-- RECORDS SUPPLIED follows --

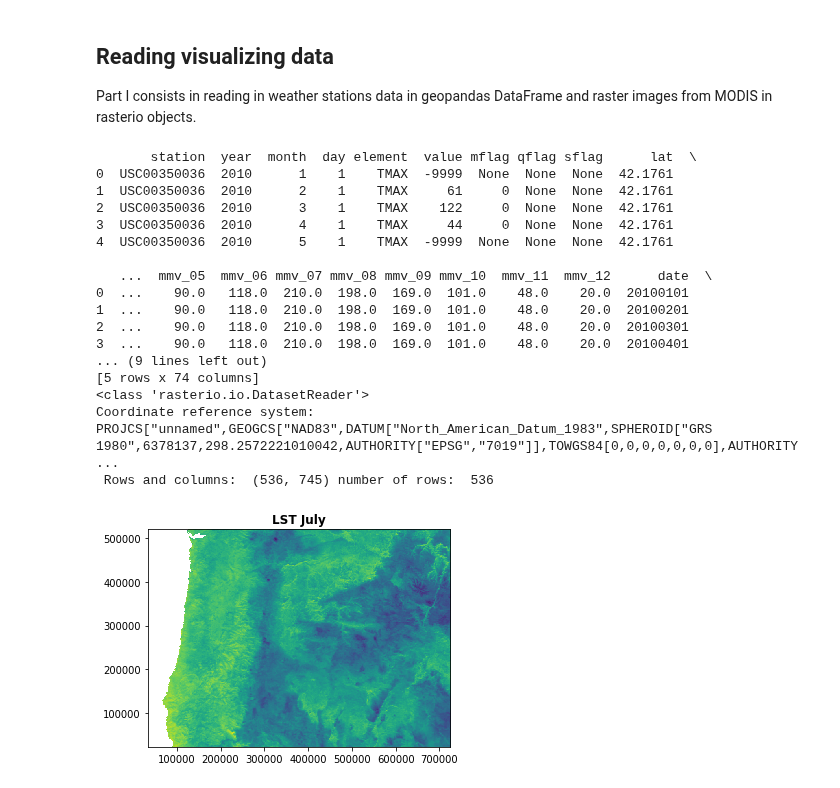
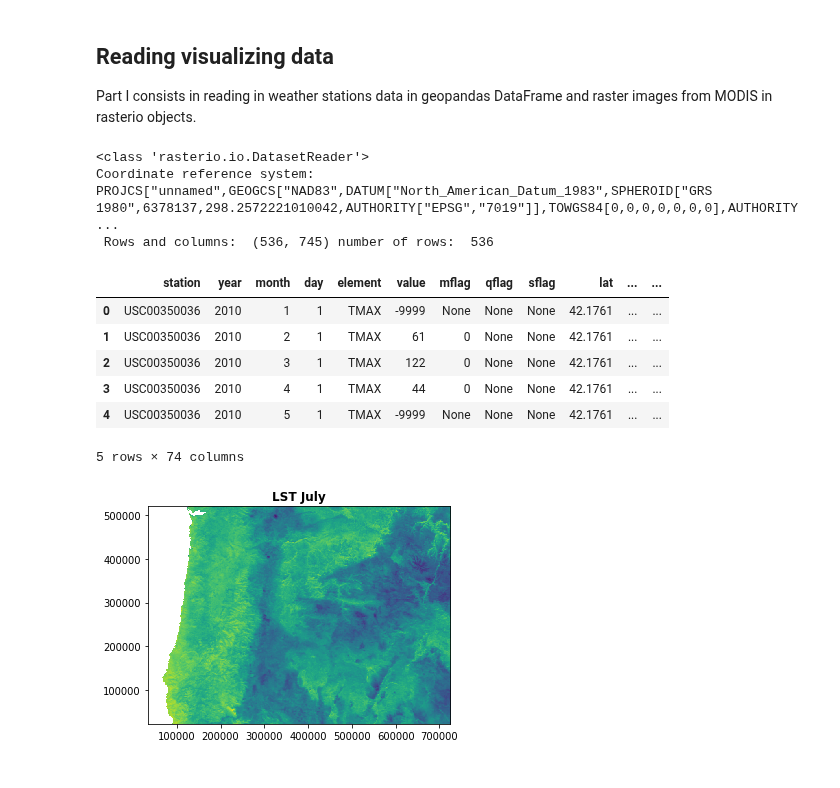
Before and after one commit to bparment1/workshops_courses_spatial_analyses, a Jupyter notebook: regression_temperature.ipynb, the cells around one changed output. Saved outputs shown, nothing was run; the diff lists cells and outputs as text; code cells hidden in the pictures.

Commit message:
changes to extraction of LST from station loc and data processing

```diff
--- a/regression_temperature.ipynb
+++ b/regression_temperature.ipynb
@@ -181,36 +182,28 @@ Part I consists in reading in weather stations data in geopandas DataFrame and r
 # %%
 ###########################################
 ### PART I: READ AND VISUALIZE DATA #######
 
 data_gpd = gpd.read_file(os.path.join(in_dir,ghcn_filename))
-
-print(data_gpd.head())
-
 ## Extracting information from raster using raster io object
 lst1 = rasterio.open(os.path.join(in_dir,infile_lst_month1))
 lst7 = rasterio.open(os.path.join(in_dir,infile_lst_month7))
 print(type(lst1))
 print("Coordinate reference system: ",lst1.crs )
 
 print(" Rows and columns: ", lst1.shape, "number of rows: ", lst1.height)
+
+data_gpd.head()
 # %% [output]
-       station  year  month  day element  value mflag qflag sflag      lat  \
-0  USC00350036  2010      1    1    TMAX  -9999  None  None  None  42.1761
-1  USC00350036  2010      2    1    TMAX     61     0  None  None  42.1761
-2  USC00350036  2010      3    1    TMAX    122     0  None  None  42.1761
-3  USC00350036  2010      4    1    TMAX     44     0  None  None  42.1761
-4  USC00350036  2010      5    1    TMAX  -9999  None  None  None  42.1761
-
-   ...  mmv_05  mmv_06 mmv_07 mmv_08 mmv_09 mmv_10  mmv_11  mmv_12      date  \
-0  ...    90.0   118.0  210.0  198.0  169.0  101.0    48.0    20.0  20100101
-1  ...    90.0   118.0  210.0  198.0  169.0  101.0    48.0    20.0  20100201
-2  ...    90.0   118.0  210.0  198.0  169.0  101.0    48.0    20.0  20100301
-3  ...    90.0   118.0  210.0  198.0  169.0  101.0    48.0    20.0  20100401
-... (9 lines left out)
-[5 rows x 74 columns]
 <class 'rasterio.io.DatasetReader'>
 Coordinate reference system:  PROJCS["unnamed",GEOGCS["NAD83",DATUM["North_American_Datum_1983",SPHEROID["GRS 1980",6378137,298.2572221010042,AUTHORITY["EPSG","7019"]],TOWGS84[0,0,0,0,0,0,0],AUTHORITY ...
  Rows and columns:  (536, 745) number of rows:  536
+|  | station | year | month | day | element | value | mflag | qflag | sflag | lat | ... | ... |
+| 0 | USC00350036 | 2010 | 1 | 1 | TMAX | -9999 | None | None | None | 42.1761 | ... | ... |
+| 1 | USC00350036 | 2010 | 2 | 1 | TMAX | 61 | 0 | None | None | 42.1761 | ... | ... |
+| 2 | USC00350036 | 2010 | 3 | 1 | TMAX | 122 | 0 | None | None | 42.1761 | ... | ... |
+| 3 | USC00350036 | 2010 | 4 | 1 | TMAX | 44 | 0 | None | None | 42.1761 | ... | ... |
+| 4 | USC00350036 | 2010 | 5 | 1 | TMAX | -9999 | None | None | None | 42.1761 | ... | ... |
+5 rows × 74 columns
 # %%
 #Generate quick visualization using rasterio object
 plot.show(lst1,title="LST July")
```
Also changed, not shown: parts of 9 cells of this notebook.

-- RECORDS SUPPLIED concluded --

■ TASK STATEMENT
Retype every entry exactly as written, but omit the pictures.

■ SOLUTION TO THE EXERCISE
Before and after one commit to bparment1/workshops_courses_spatial_analyses, a Jupyter notebook: regression_temperature.ipynb, the cells around one changed output. Saved outputs shown, nothing was run; the diff lists cells and outputs as text; code cells hidden in the pictures.

Commit message:
changes to extraction of LST from station loc and data processing

```diff
--- a/regression_temperature.ipynb
+++ b/regression_temperature.ipynb
@@ -181,36 +182,28 @@ Part I consists in reading in weather stations data in geopandas DataFrame and r
 # %%
 ###########################################
 ### PART I: READ AND VISUALIZE DATA #######
 
 data_gpd = gpd.read_file(os.path.join(in_dir,ghcn_filename))
-
-print(data_gpd.head())
-
 ## Extracting information from raster using raster io object
 lst1 = rasterio.open(os.path.join(in_dir,infile_lst_month1))
 lst7 = rasterio.open(os.path.join(in_dir,infile_lst_month7))
 print(type(lst1))
 print("Coordinate reference system: ",lst1.crs )
 
 print(" Rows and columns: ", lst1.shape, "number of rows: ", lst1.height)
+
+data_gpd.head()
 # %% [output]
-       station  year  month  day element  value mflag qflag sflag      lat  \
-0  USC00350036  2010      1    1    TMAX  -9999  None  None  None  42.1761
-1  USC00350036  2010      2    1    TMAX     61     0  None  None  42.1761
-2  USC00350036  2010      3    1    TMAX    122     0  None  None  42.1761
-3  USC00350036  2010      4    1    TMAX     44     0  None  None  42.1761
-4  USC00350036  2010      5    1    TMAX  -9999  None  None  None  42.1761
-
-   ...  mmv_05  mmv_06 mmv_07 mmv_08 mmv_09 mmv_10  mmv_11  mmv_12      date  \
-0  ...    90.0   118.0  210.0  198.0  169.0  101.0    48.0    20.0  20100101
-1  ...    90.0   118.0  210.0  198.0  169.0  101.0    48.0    20.0  20100201
-2  ...    90.0   118.0  210.0  198.0  169.0  101.0    48.0    20.0  20100301
-3  ...    90.0   118.0  210.0  198.0  169.0  101.0    48.0    20.0  20100401
-... (9 lines left out)
-[5 rows x 74 columns]
 <class 'rasterio.io.DatasetReader'>
 Coordinate reference system:  PROJCS["unnamed",GEOGCS["NAD83",DATUM["North_American_Datum_1983",SPHEROID["GRS 1980",6378137,298.2572221010042,AUTHORITY["EPSG","7019"]],TOWGS84[0,0,0,0,0,0,0],AUTHORITY ...
  Rows and columns:  (536, 745) number of rows:  536
+|  | station | year | month | day | element | value | mflag | qflag | sflag | lat | ... | ... |
+| 0 | USC00350036 | 2010 | 1 | 1 | TMAX | -9999 | None | None | None | 42.1761 | ... | ... |
+| 1 | USC00350036 | 2010 | 2 | 1 | TMAX | 61 | 0 | None | None | 42.1761 | ... | ... |
+| 2 | USC00350036 | 2010 | 3 | 1 | TMAX | 122 | 0 | None | None | 42.1761 | ... | ... |
+| 3 | USC00350036 | 2010 | 4 | 1 | TMAX | 44 | 0 | None | None | 42.1761 | ... | ... |
+| 4 | USC00350036 | 2010 | 5 | 1 | TMAX | -9999 | None | None | None | 42.1761 | ... | ... |
+5 rows × 74 columns
 # %%
 #Generate quick visualization using rasterio object
 plot.show(lst1,title="LST July")
```
Also changed, not shown: parts of 9 cells of this notebook.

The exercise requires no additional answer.